MEMBERS FIRST -- LINES OF COMMUNICATION
In July 2012, I submitted an 850 word article, titled “Members First, Past Present and Future” to be published in the booklet ‘ I am a Co-operator ‘, which was referred to in the August edition of ‘ Housing Futures ‘, and which all members will receive a copy of, early next year hopefully.
In summary, I gave a brief personal history of my life as a Co-op member, and referred to some of the political squabbles and debates with econocrats, and officials of Govt. over the years, and also just generally about the ‘community’ atmosphere of those earlier days. There are discussion points in the article about the concepts of accountability and transparency, and also the importance of open communication and consultation with members, before decisions are passed down as a ‘ fait accompli ‘.
This aspect of good clear lines of communication, is a vital part of how Co-ops should function, ideally. However, there is a continual need to work on improving all aspects of timely information flow, from bureaucratic to Board level and so on down to members.
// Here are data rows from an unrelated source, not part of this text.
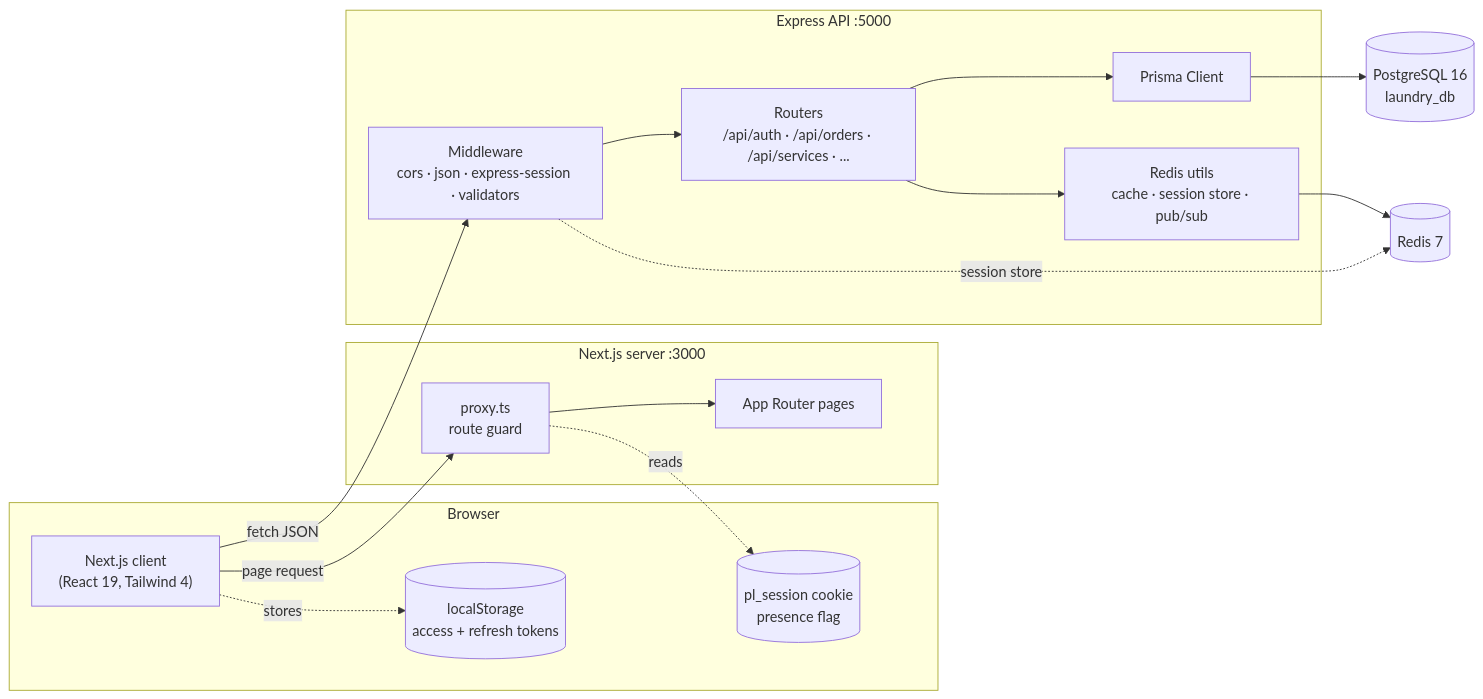
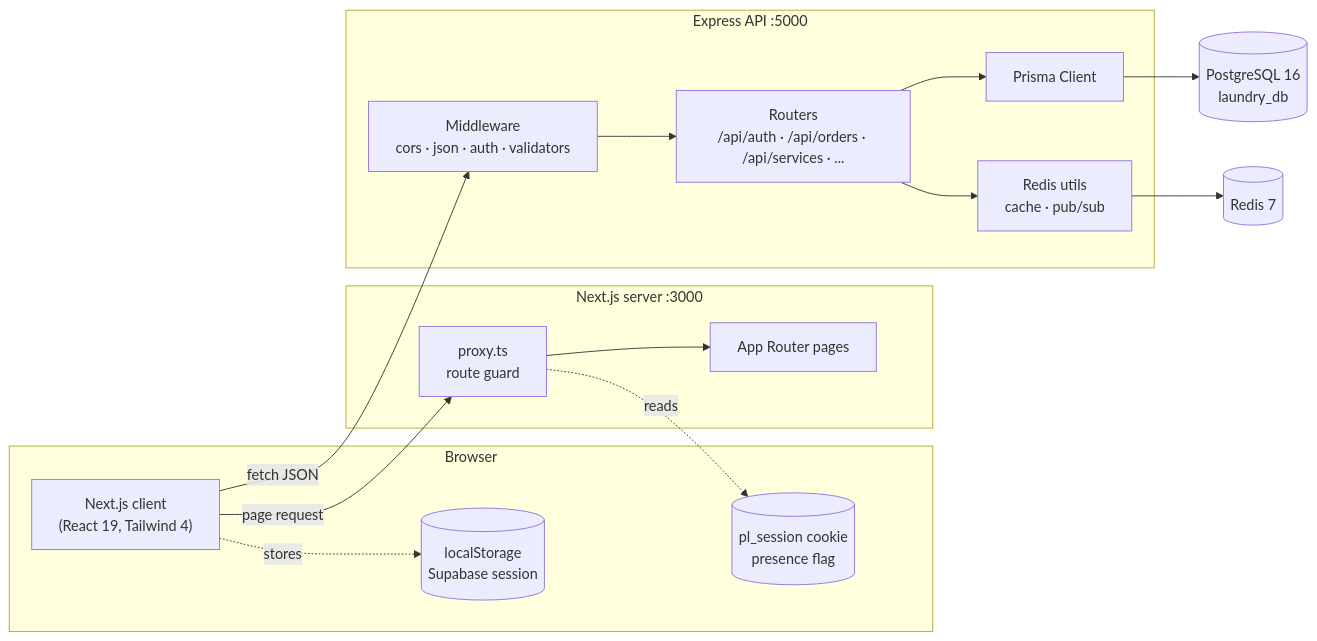
The first of 3 diagrams in README.md (Wambuiracheal/laundry-app), drawn with Mermaid before and after one commit. The commit also changed other lines of this file and 52 other files, not shown here.

First line of the commit message:
feat: integrate Supabase Auth for user authentication and session management

````diff
--- a/README.md
+++ b/README.md
@@ -30,31 +30,30 @@
 ```mermaid
 flowchart LR
     subgraph Browser
         UI["Next.js client<br/>(React 19, Tailwind 4)"]
-        LS[("localStorage<br/>access + refresh tokens")]
+        LS[("localStorage<br/>Supabase session")]
         CK[("pl_session cookie<br/>presence flag")]
     end
 
     subgraph "Next.js server :3000"
         PX["proxy.ts<br/>route guard"]
         SSR["App Router pages"]
     end
 
     subgraph "Express API :5000"
-        MW["Middleware<br/>cors · json · express-session · validators"]
+        MW["Middleware<br/>cors · json · auth · validators"]
         RT["Routers<br/>/api/auth · /api/orders · /api/services · ..."]
         PR["Prisma Client"]
-        RU["Redis utils<br/>cache · session store · pub/sub"]
+        RU["Redis utils<br/>cache · pub/sub"]
     end
 
     DB[("PostgreSQL 16<br/>laundry_db")]
     RD[("Redis 7")]
 
     UI -->|page request| PX --> SSR
     PX -.reads.-> CK
     UI -->|fetch JSON| MW --> RT
     UI -.stores.-> LS
     RT --> PR --> DB
     RT --> RU --> RD
-    MW -.session store.-> RD
 ```
````
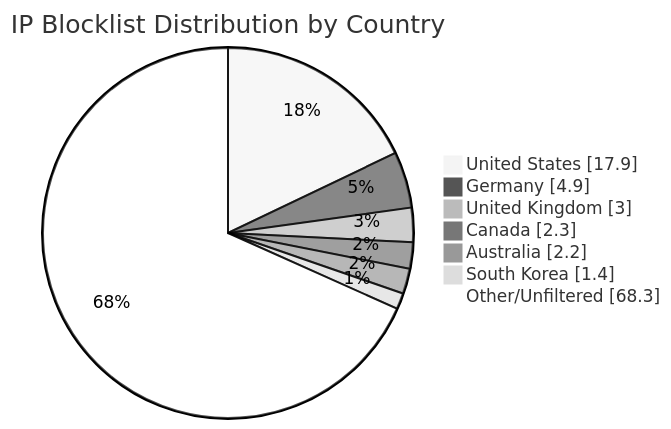
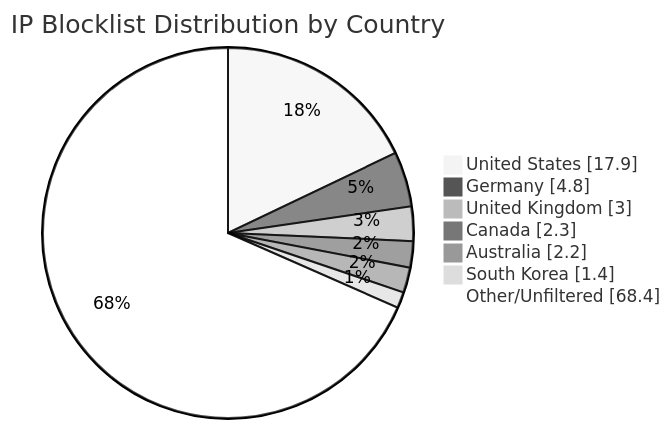
Before and after one commit to MarcusHoltz/ipblocklist-geofiltered-aggregator: the diagram in README.md, drawn with Mermaid (neutral theme). The commit also changed other lines of this file and 9 other files, not shown here.

````diff
--- a/README.md
+++ b/README.md
@@ -34,10 +34,10 @@
 ```mermaid
 pie showData title IP Blocklist Distribution by Country
 "United States" : 17.9
-"Germany" : 4.9
+"Germany" : 4.8
 "United Kingdom" : 3.0
 "Canada" : 2.3
 "Australia" : 2.2
 "South Korea" : 1.4
-"Other/Unfiltered" : 68.3
+"Other/Unfiltered" : 68.4
 ```
````
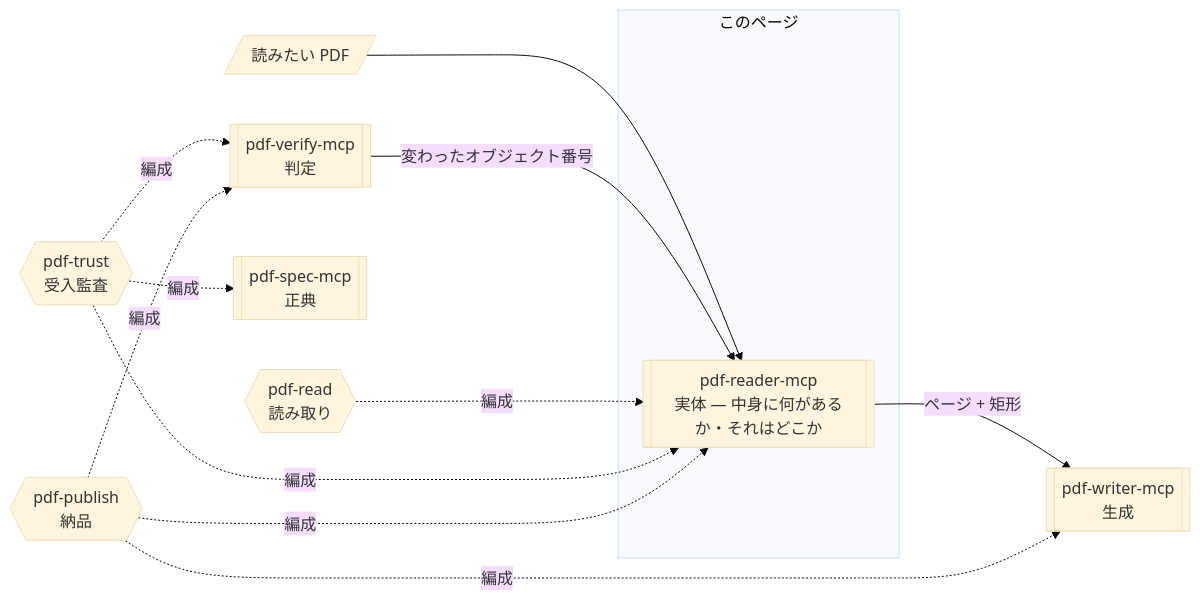
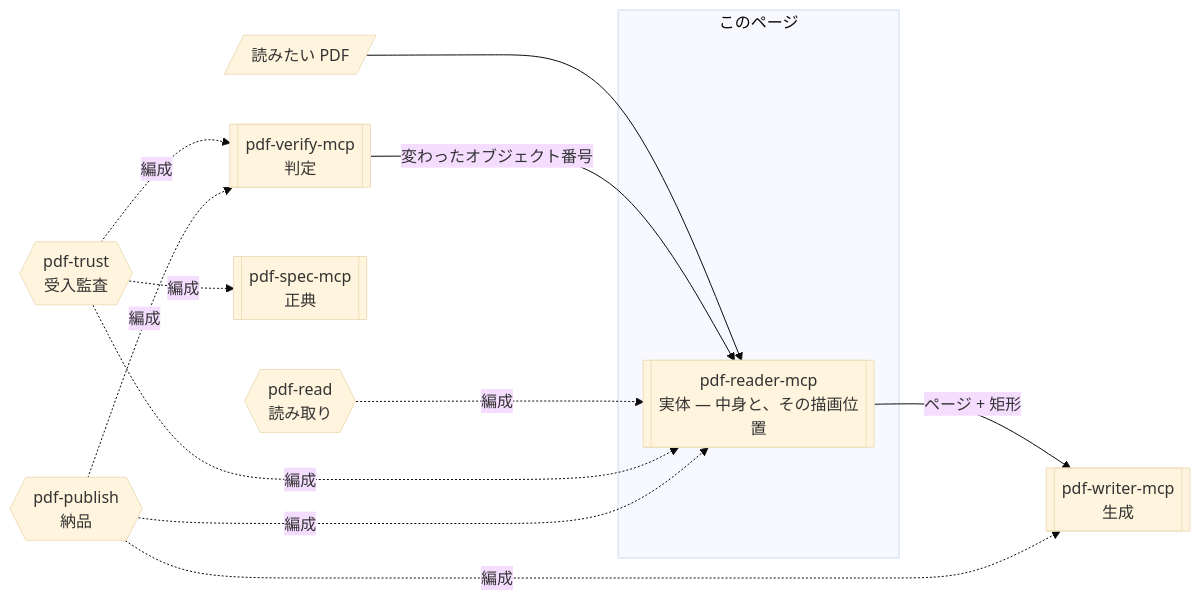
The diagram in site/docs/ja/mcp/pdf-reader.md (shuji-bonji/pdf-agent-stack), drawn with Mermaid (base theme) before and after one commit. The commit also changed other lines of this file and 10 other files, not shown here.

````diff
--- a/site/docs/ja/mcp/pdf-reader.md
+++ b/site/docs/ja/mcp/pdf-reader.md
@@ -28,16 +28,16 @@
 ```mermaid
 graph LR
   TARGET[/"読みたい PDF"/] --> READER
 
   subgraph SELF["このページ"]
-    READER[["pdf-reader-mcp<br>実体 — 中身に何があるか・それはどこか"]]
+    READER[["pdf-reader-mcp<br>実体 — 中身と、その描画位置"]]
   end
 
   VERIFY[["pdf-verify-mcp<br>判定"]] -->|変わったオブジェクト番号| READER
   READER -->|ページ + 矩形| WRITER[["pdf-writer-mcp<br>生成"]]
   SPEC[["pdf-spec-mcp<br>正典"]]
 
   READ{{"pdf-read<br>読み取り"}} -.->|編成| READER
   TRUST{{"pdf-trust<br>受入監査"}} -.->|編成| READER & VERIFY & SPEC
   PUBLISH{{"pdf-publish<br>納品"}} -.->|編成| WRITER & READER & VERIFY
 ```
````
I attended the National Housing Co-ops’ Conference at Zinc in Federation Square in March 2012, and one of the speakers was Rob Wardell, general manager of United Housing Ltd., an organisation resulting from a merger between the former Footscray and Essendon RHC’s. What he had to say mirrored remarkably some of the problems that have existed in our South East Co-op over recent years, re. a ‘ disconnect ‘, or a lack (or loss) of empowerment for members. He spoke about the clear need to give back some control to members, which would allow them (us) to feel more involved, or at least more able to ‘buy in’ to many of the important decisions made by the Co-op board.
A few weeks ago, I submitted a nomination to be a Board member, as from the 2012 AGM. If the members are willing to accept my nomination, it would always be my intention to try and bring important news to their attention, whenever possible, and I would hope that the word ‘confidentiality’ would never be used as a way to deprive members of information that they ought to know, before policies and draft plans become fact, “ after the fact “.
In other words, more openness and transparency, rather than secrecy or lack of scrutiny by the members, is what I believe should be the true basis of “clear lines of commun